TASK TO CARRY OUT => Reply with one number: the count of lines in the records below that hold "shown".

PROVIDED RECORDS =>
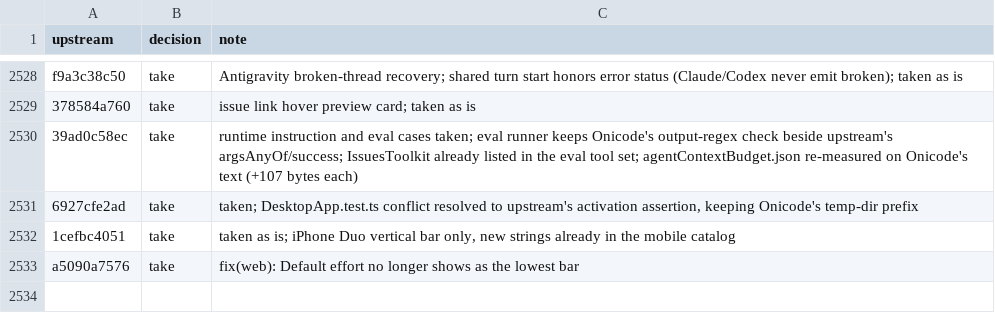
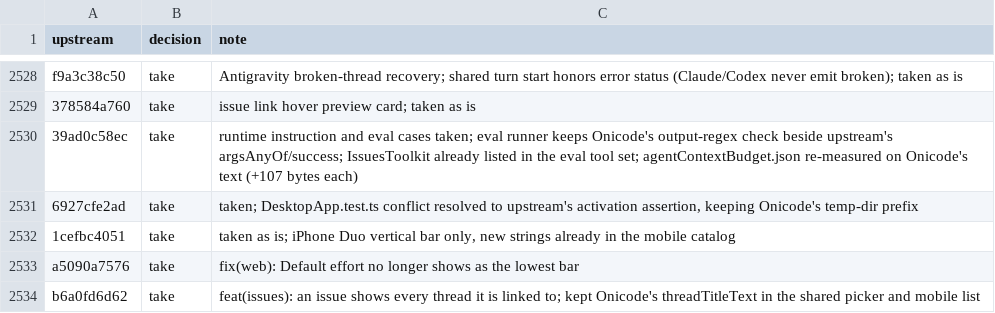
Before and after one commit to aislopware/onicode, a TSV file: scripts/upstream-sync.ledger.tsv, drawn as a sheet; only a part is shown, gaps mark what is left out; the diff names each change by its address in the sheet, - before the commit and + after, or states it on an @@ line.

```diff
--- a/scripts/upstream-sync.ledger.tsv
+++ b/scripts/upstream-sync.ledger.tsv
+row 2534: b6a0fd6d62 | take | feat(issues): an issue shows every thread it is linked to; kept Onicode's threadTitleText in the shared picker and mobile list
```
Also changed, not shown: 40 other files.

TASK ANSWER => 2